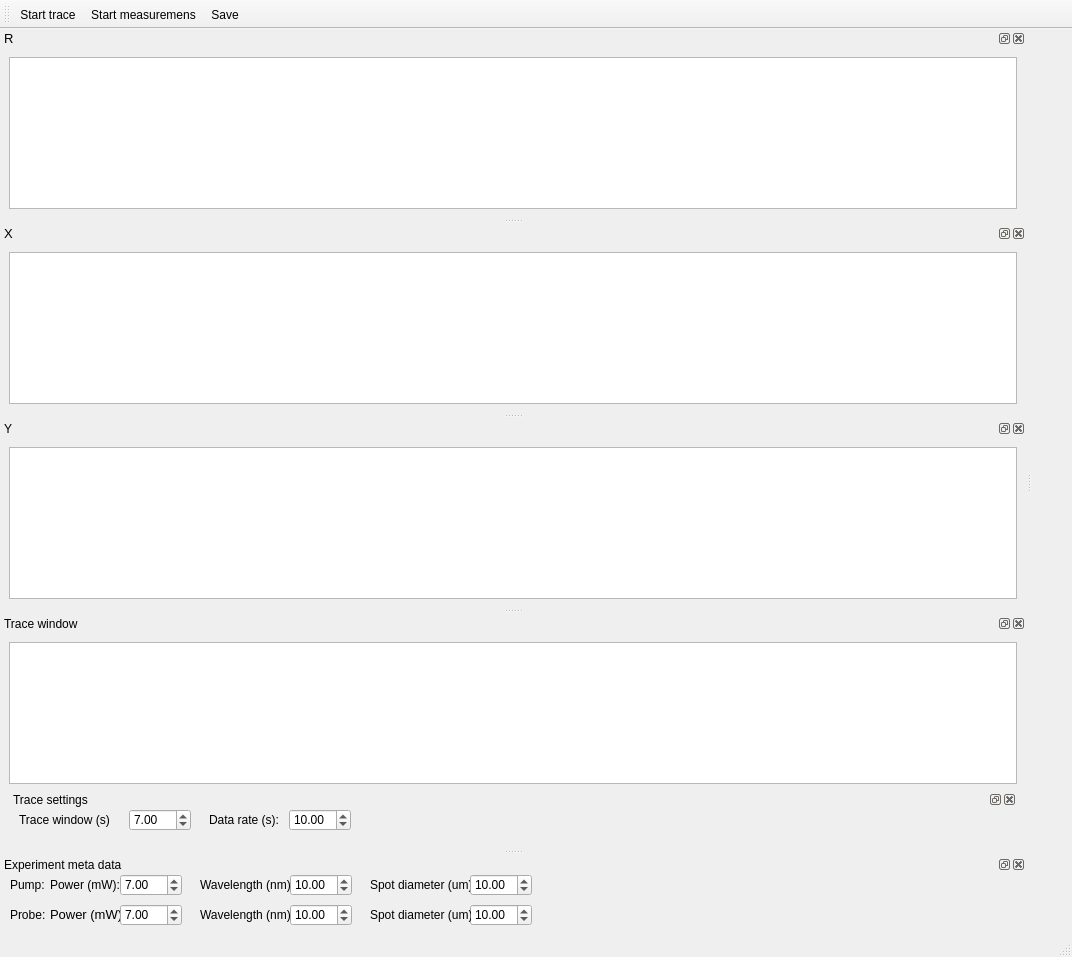
This is gui/lock_in_gui.ui in Elizabatat/qudiFerrolabForMe as Qt 5 draws it before an edit. The edited form follows.
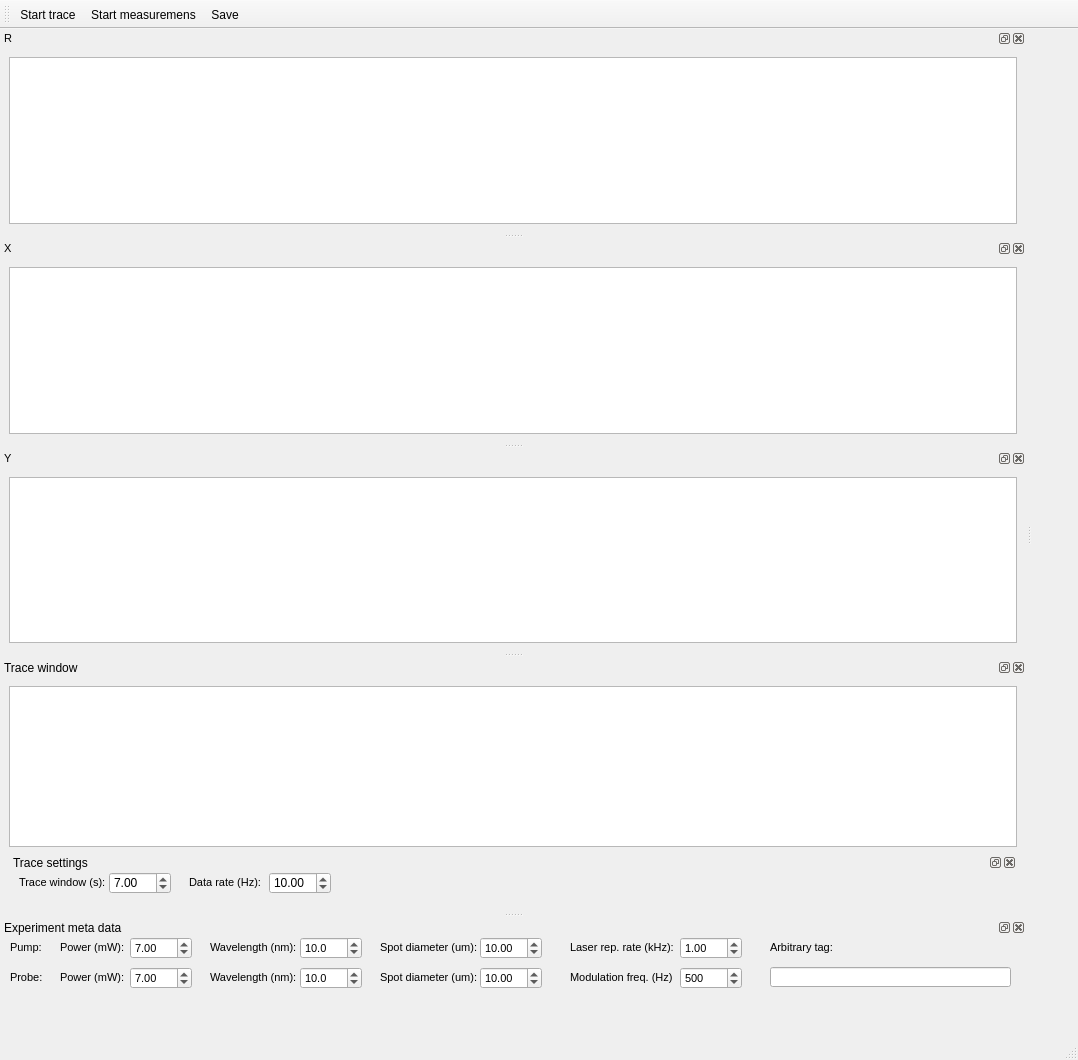
This is the edited form. Icons and pictures are not drawn. Custom widgets are drawn as their Qt base class.

Commit message: Experiment metadata in GUI

The edit to the form file:
```diff
--- a/gui/lock_in_gui.ui
+++ b/gui/lock_in_gui.ui
@@ -6,8 +6,8 @@
    <rect>
     <x>0</x>
     <y>0</y>
-    <width>1072</width>
-    <height>957</height>
+    <width>1078</width>
+    <height>1060</height>
    </rect>
   </property>
   <property name="windowTitle">
@@ -42,7 +42,7 @@
   <widget class="QDockWidget" name="r_dockWidget">
    <property name="font">
     <font>
-     <pointsize>10</pointsize>
+     <pointsize>8</pointsize>
     </font>
    </property>
    <property name="windowTitle">
@@ -68,7 +68,7 @@
   <widget class="QDockWidget" name="x_dockWidget">
    <property name="font">
     <font>
-     <pointsize>10</pointsize>
+     <pointsize>8</pointsize>
     </font>
    </property>
    <property name="windowTitle">
@@ -92,6 +92,11 @@
    </widget>
   </widget>
   <widget class="QDockWidget" name="y_dockWidget">
+   <property name="font">
+    <font>
+     <pointsize>8</pointsize>
+    </font>
+   </property>
    <property name="windowTitle">
     <string>Y</string>
    </property>
@@ -148,7 +153,7 @@
         <widget class="QDoubleSpinBox" name="trace_window_DoubleSpinBox">
          <property name="geometry">
           <rect>
-           <x>120</x>
+           <x>100</x>
            <y>0</y>
            <width>62</width>
            <height>22</height>
@@ -164,7 +169,7 @@
         <widget class="QDoubleSpinBox" name="data_rate_DoubleSpinBox">
          <property name="geometry">
           <rect>
-           <x>280</x>
+           <x>260</x>
            <y>0</y>
            <width>62</width>
            <height>22</height>
@@ -186,6 +191,11 @@
            <height>21</height>
           </rect>
          </property>
+         <property name="font">
+          <font>
+           <pointsize>8</pointsize>
+          </font>
+         </property>
          <property name="text">
           <string>Trace window (s):</string>
          </property>
@@ -193,14 +203,19 @@
         <widget class="QLabel" name="data_rate_Label">
          <property name="geometry">
           <rect>
-           <x>200</x>
+           <x>180</x>
            <y>0</y>
-           <width>71</width>
+           <width>81</width>
            <height>21</height>
           </rect>
          </property>
+         <property name="font">
+          <font>
+           <pointsize>8</pointsize>
+          </font>
+         </property>
          <property name="text">
-          <string>Data rate (s):</string>
+          <string>Data rate (Hz):</string>
          </property>
         </widget>
        </widget>
@@ -219,7 +234,7 @@
    <property name="minimumSize">
     <size>
      <width>80</width>
-     <height>80</height>
+     <height>120</height>
     </size>
    </property>
    <property name="maximumSize">
@@ -241,14 +256,25 @@
     <widget class="QDoubleSpinBox" name="pump_power_DoubleSpinBox">
      <property name="geometry">
       <rect>
-       <x>120</x>
+       <x>130</x>
        <y>0</y>
        <width>62</width>
        <height>22</height>
       </rect>
      </property>
+     <property name="font">
+      <font>
+       <pointsize>8</pointsize>
+      </font>
+     </property>
+     <property name="buttonSymbols">
+      <enum>QAbstractSpinBox::UpDownArrows</enum>
+     </property>
+     <property name="suffix">
+      <string/>
+     </property>
      <property name="maximum">
-      <double>120.000000000000000</double>
+      <double>5000.000000000000000</double>
      </property>
      <property name="value">
       <double>7.000000000000000</double>
@@ -257,14 +283,22 @@
     <widget class="QDoubleSpinBox" name="pump_wavelength_DoubleSpinBox">
      <property name="geometry">
       <rect>
-       <x>290</x>
+       <x>300</x>
        <y>0</y>
        <width>62</width>
        <height>22</height>
       </rect>
      </property>
+     <property name="font">
+      <font>
+       <pointsize>8</pointsize>
+      </font>
+     </property>
+     <property name="decimals">
+      <number>1</number>
+     </property>
      <property name="maximum">
-      <double>100.000000000000000</double>
+      <double>5000.000000000000000</double>
      </property>
      <property name="value">
       <double>10.000000000000000</double>
@@ -279,6 +313,11 @@
        <height>21</height>
       </rect>
      </property>
+     <property name="font">
+      <font>
+       <pointsize>8</pointsize>
+      </font>
+     </property>
      <property name="text">
       <string>Pump:</string>
      </property>
@@ -286,12 +325,17 @@
     <widget class="QLabel" name="pump_wavelength_Label">
      <property name="geometry">
       <rect>
-       <x>200</x>
+       <x>210</x>
        <y>0</y>
        <width>91</width>
        <height>21</height>
       </rect>
      </property>
+     <property name="font">
+      <font>
+       <pointsize>8</pointsize>
+      </font>
+     </property>
      <property name="text">
       <string>Wavelength (nm):</string>
      </property>
@@ -299,12 +343,17 @@
     <widget class="QLabel" name="pump_power_Label">
      <property name="geometry">
       <rect>
-       <x>50</x>
+       <x>60</x>
        <y>0</y>
        <width>71</width>
        <height>21</height>
       </rect>
      </property>
+     <property name="font">
+      <font>
+       <pointsize>8</pointsize>
+      </font>
+     </property>
      <property name="text">
       <string>Power (mW):</string>
      </property>
@@ -312,12 +361,17 @@
     <widget class="QLabel" name="pump_spot_diameter_Label">
      <property name="geometry">
       <rect>
-       <x>370</x>
+       <x>380</x>
        <y>0</y>
        <width>101</width>
        <height>21</height>
       </rect>
      </property>
+     <property name="font">
+      <font>
+       <pointsize>8</pointsize>
+      </font>
+     </property>
      <property name="text">
       <string>Spot diameter (um):</string>
      </property>
@@ -325,14 +379,19 @@
     <widget class="QDoubleSpinBox" name="pump_spot_diameter_DoubleSpinBox">
      <property name="geometry">
       <rect>
-       <x>470</x>
+       <x>480</x>
        <y>0</y>
        <width>62</width>
        <height>22</height>
       </rect>
      </property>
+     <property name="font">
+      <font>
+       <pointsize>8</pointsize>
+      </font>
+     </property>
      <property name="maximum">
-      <double>100.000000000000000</double>
+      <double>5000.000000000000000</double>
      </property>
      <property name="value">
       <double>10.000000000000000</double>
@@ -341,12 +400,17 @@
     <widget class="QLabel" name="pump_wavelength_Label_2">
      <property name="geometry">
       <rect>
-       <x>200</x>
+       <x>210</x>
        <y>30</y>
        <width>91</width>
        <height>21</height>
       </rect>
      </property>
+     <property name="font">
+      <font>
+       <pointsize>8</pointsize>
+      </font>
+     </property>
      <property name="text">
       <string>Wavelength (nm):</string>
      </property>
@@ -360,6 +424,11 @@
        <height>21</height>
       </rect>
      </property>
+     <property name="font">
+      <font>
+       <pointsize>8</pointsize>
+      </font>
+     </property>
      <property name="text">
       <string>Probe:</string>
      </property>
@@ -367,14 +436,19 @@
     <widget class="QDoubleSpinBox" name="pump_spot_diameter_DoubleSpinBox_2">
      <property name="geometry">
       <rect>
-       <x>470</x>
+       <x>480</x>
        <y>30</y>
        <width>62</width>
        <height>22</height>
       </rect>
      </property>
+     <property name="font">
+      <font>
+       <pointsize>8</pointsize>
+      </font>
+     </property>
      <property name="maximum">
-      <double>100.000000000000000</double>
+      <double>5000.000000000000000</double>
      </property>
      <property name="value">
       <double>10.000000000000000</double>
@@ -383,14 +457,22 @@
     <widget class="QDoubleSpinBox" name="pump_wavelength_DoubleSpinBox_2">
      <property name="geometry">
       <rect>
-       <x>290</x>
+       <x>300</x>
        <y>30</y>
        <width>62</width>
        <height>22</height>
       </rect>
      </property>
+     <property name="font">
+      <font>
+       <pointsize>8</pointsize>
+      </font>
+     </property>
+     <property name="decimals">
+      <number>1</number>
+     </property>
      <property name="maximum">
-      <double>100.000000000000000</double>
+      <double>5000.000000000000000</double>
      </property>
      <property name="value">
       <double>10.000000000000000</double>
@@ -399,7 +481,7 @@
     <widget class="QLabel" name="probe_power_Label">
      <property name="geometry">
       <rect>
-       <x>50</x>
+       <x>60</x>
        <y>30</y>
        <width>71</width>
        <height>21</height>
@@ -407,7 +489,7 @@
      </property>
      <property name="font">
       <font>
-       <pointsize>10</pointsize>
+       <pointsize>8</pointsize>
       </font>
      </property>
      <property name="text">
@@ -417,14 +499,19 @@
     <widget class="QDoubleSpinBox" name="pump_power_DoubleSpinBox_2">
      <property name="geometry">
       <rect>
-       <x>120</x>
+       <x>130</x>
        <y>30</y>
        <width>62</width>
        <height>22</height>
       </rect>
      </property>
+     <property name="font">
+      <font>
+       <pointsize>8</pointsize>
+      </font>
+     </property>
      <property name="maximum">
-      <double>120.000000000000000</double>
+      <double>5000.000000000000000</double>
      </property>
      <property name="value">
       <double>7.000000000000000</double>
@@ -433,16 +520,130 @@
     <widget class="QLabel" name="pump_spot_diameter_Label_2">
      <property name="geometry">
       <rect>
-       <x>370</x>
+       <x>380</x>
        <y>30</y>
        <width>101</width>
        <height>21</height>
       </rect>
      </property>
+     <property name="font">
+      <font>
+       <pointsize>8</pointsize>
+      </font>
+     </property>
      <property name="text">
       <string>Spot diameter (um):</string>
      </property>
     </widget>
+    <widget class="QLineEdit" name="arbitrary_tag_lineEdit">
+     <property name="geometry">
+      <rect>
+       <x>770</x>
+       <y>30</y>
+       <width>241</width>
+       <height>20</height>
+      </rect>
+     </property>
+    </widget>
+    <widget class="QLabel" name="laser_repetition_rate_Label">
+     <property name="geometry">
+      <rect>
+       <x>570</x>
+       <y>0</y>
+       <width>111</width>
+       <height>21</height>
+      </rect>
+     </property>
+     <property name="font">
+      <font>
+       <pointsize>8</pointsize>
+      </font>
+     </property>
+     <property name="text">
+      <string>Laser rep. rate (kHz):</string>
+     </property>
+    </widget>
+    <widget class="QDoubleSpinBox" name="laser_repetition_rate_DoubleSpinBox">
+     <property name="geometry">
+      <rect>
+       <x>680</x>
+       <y>0</y>
+       <width>62</width>
+       <height>22</height>
+      </rect>
+     </property>
+     <property name="font">
+      <font>
+       <pointsize>8</pointsize>
+      </font>
+     </property>
+     <property name="maximum">
+      <double>500000.000000000000000</double>
+     </property>
+     <property name="value">
+      <double>1.000000000000000</double>
+     </property>
+    </widget>
+    <widget class="QDoubleSpinBox" name="modulation_frequency_DoubleSpinBox">
+     <property name="geometry">
+      <rect>
+       <x>680</x>
+       <y>30</y>
+       <width>62</width>
+       <height>22</height>
+      </rect>
+     </property>
+     <property name="font">
+      <font>
+       <pointsize>8</pointsize>
+      </font>
+     </property>
+     <property name="decimals">
+      <number>0</number>
+     </property>
+     <property name="maximum">
+      <double>500000.000000000000000</double>
+     </property>
+     <property name="value">
+      <double>500.000000000000000</double>
+     </property>
+    </widget>
+    <widget class="QLabel" name="modulation_frequency_Label">
+     <property name="geometry">
+      <rect>
+       <x>570</x>
+       <y>30</y>
+       <width>111</width>
+       <height>21</height>
+      </rect>
+     </property>
+     <property name="font">
+      <font>
+       <pointsize>8</pointsize>
+      </font>
+     </property>
+     <property name="text">
+      <string>Modulation freq. (Hz)</string>
+     </property>
+    </widget>
+    <widget class="QLabel" name="arbitrary_tag_Label">
+     <property name="geometry">
+      <rect>
+       <x>770</x>
+       <y>0</y>
+       <width>111</width>
+       <height>21</height>
+      </rect>
+     </property>
+     <property name="font">
+      <font>
+       <pointsize>8</pointsize>
+      </font>
+     </property>
+     <property name="text">
+      <string>Arbitrary tag:</string>
+     </property>
+    </widget>
    </widget>
   </widget>
   <action name="start_trace_Action">
```
Left out of the diff: 10 changed lines with no effect on the pictures.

++++

ABOUT THIS EXERCISE: State how many lines of the records contain the word "QLabel". Give that number alone.

SOLUTION FOR THIS EXERCISE: 10